*TASK DETAILS*
Your answer should consist of each line from the data below that contains "qlik".

*RECORDS PROVIDED*
=== Section Start ===
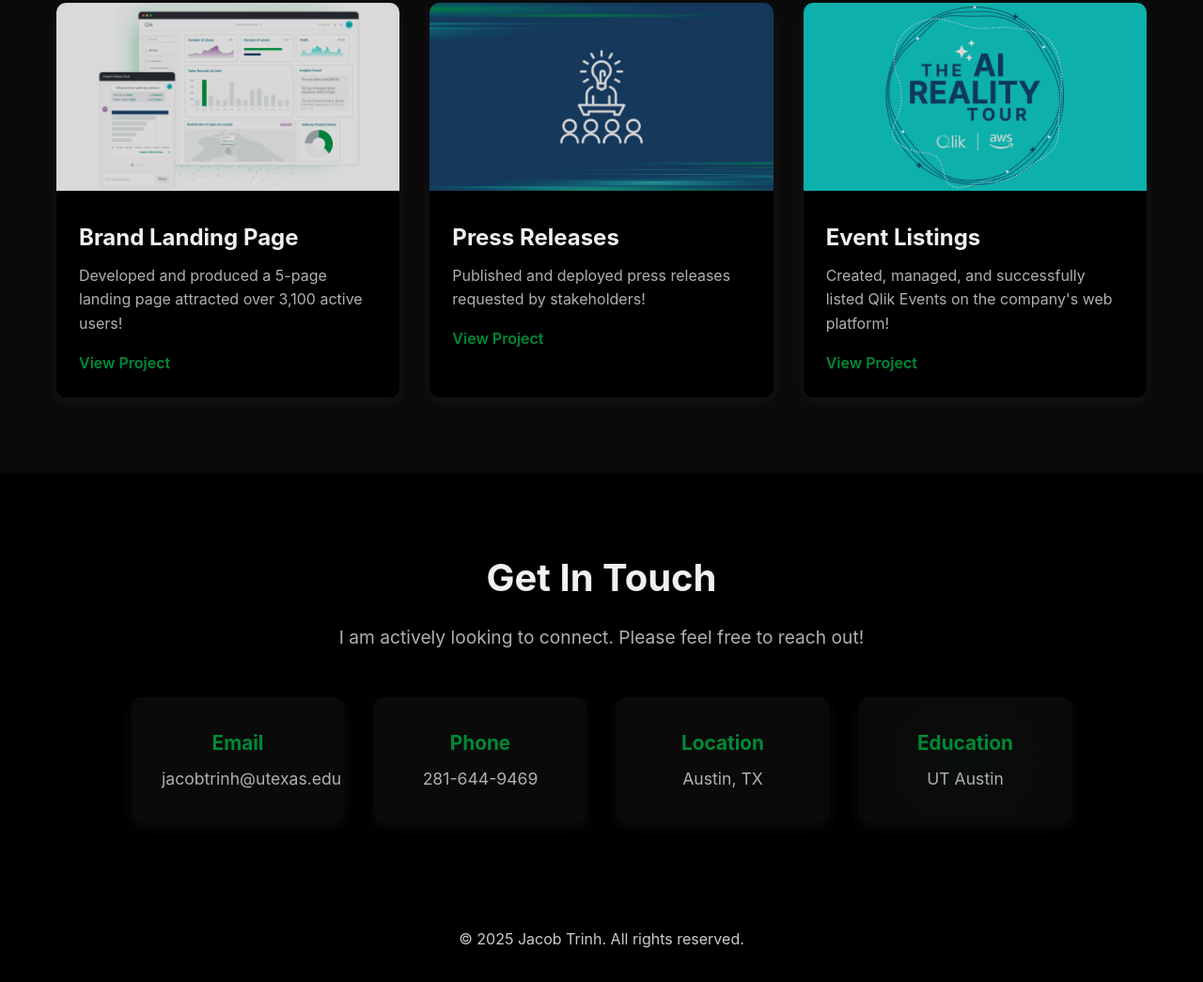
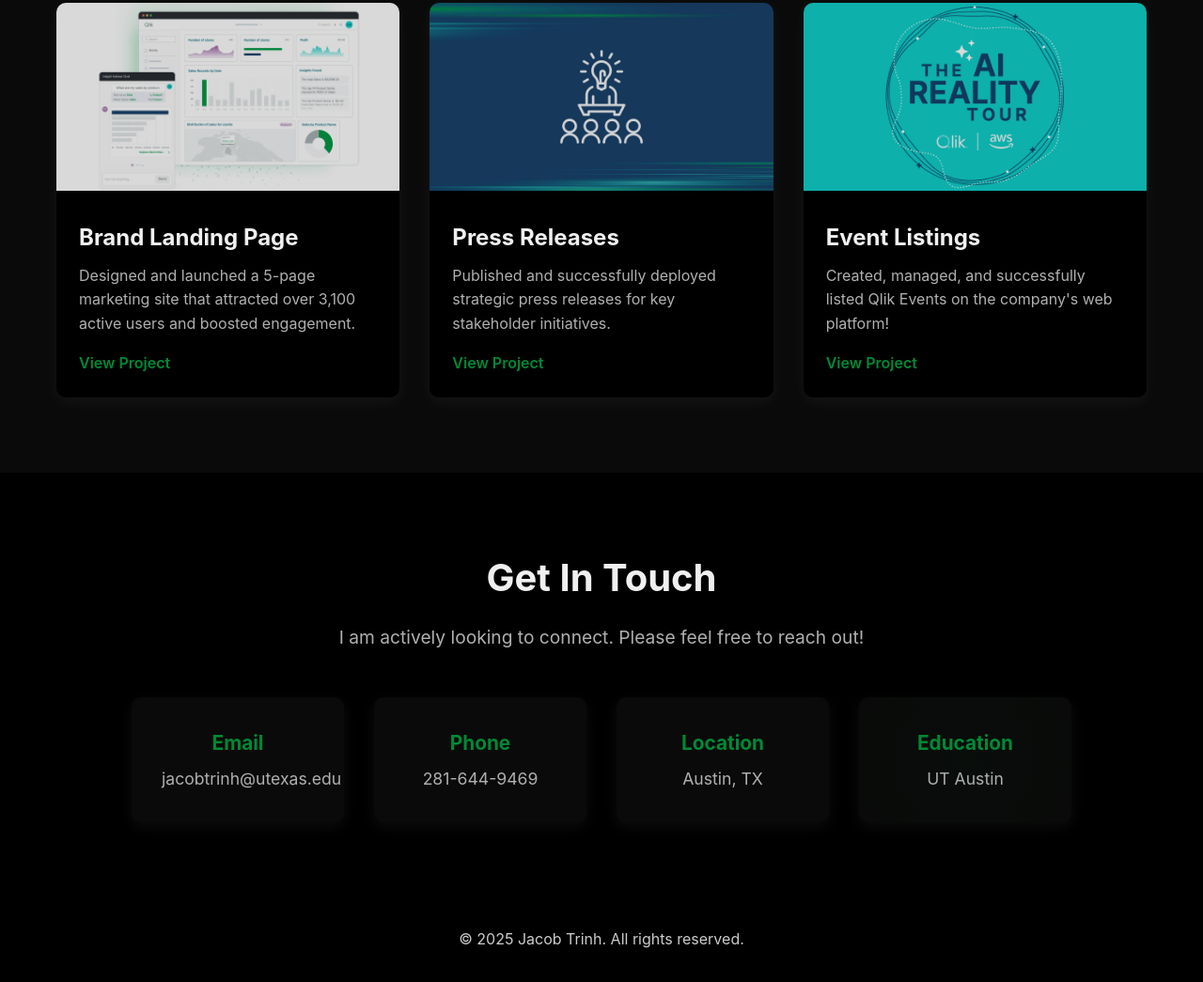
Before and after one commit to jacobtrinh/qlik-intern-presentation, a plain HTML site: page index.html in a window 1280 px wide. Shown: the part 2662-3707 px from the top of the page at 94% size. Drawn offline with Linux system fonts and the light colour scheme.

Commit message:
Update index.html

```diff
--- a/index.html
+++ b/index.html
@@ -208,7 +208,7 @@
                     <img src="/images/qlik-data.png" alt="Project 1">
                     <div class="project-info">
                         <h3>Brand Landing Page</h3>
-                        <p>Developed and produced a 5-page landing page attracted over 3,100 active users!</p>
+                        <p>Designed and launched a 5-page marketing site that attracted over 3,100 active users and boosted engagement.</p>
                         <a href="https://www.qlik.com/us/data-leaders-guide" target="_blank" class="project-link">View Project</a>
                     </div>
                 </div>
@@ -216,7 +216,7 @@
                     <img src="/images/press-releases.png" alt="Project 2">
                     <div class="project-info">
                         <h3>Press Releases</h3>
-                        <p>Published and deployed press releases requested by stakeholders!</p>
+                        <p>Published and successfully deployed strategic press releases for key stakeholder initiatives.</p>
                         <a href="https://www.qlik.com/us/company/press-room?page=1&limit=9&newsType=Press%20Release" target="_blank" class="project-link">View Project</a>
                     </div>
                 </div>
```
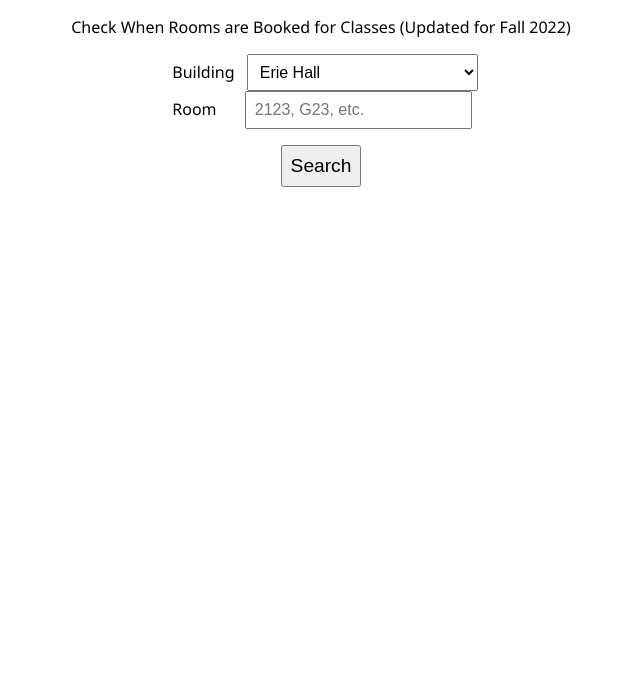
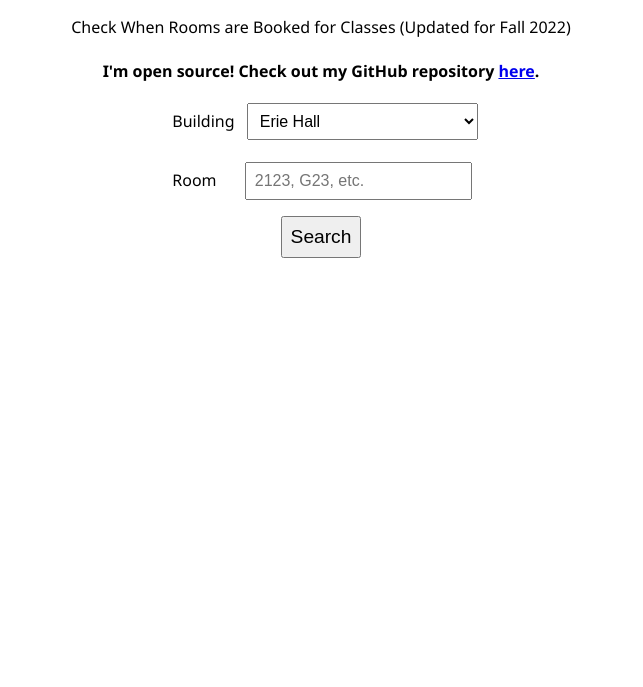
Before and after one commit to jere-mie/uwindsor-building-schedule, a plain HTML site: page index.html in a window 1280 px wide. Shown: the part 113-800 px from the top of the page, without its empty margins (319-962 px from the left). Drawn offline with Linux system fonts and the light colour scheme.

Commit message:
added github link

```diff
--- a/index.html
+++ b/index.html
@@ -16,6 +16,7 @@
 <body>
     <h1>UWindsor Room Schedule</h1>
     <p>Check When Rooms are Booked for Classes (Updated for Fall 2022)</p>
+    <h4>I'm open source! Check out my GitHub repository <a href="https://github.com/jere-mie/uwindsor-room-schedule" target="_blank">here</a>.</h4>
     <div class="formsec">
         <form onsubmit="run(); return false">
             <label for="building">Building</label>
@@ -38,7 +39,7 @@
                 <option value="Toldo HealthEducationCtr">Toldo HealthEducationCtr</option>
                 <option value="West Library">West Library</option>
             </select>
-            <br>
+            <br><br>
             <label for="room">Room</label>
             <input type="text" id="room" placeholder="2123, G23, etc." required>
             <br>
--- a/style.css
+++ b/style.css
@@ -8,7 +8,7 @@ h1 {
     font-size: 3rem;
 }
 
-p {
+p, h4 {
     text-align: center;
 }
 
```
=== Section End ===
*RESPONSE BELOW*
Before and after one commit to jacobtrinh/qlik-intern-presentation, a plain HTML site: page index.html in a window 1280 px wide. Shown: the part 2662-3707 px from the top of the page at 94% size. Drawn offline with Linux system fonts and the light colour scheme.
                     <img src="/images/qlik-data.png" alt="Project 1">
                         <a href="https://www.qlik.com/us/data-leaders-guide" target="_blank" class="project-link">View Project</a>
                         <a href="https://www.qlik.com/us/company/press-room?page=1&limit=9&newsType=Press%20Release" target="_blank" class="project-link">View Project</a>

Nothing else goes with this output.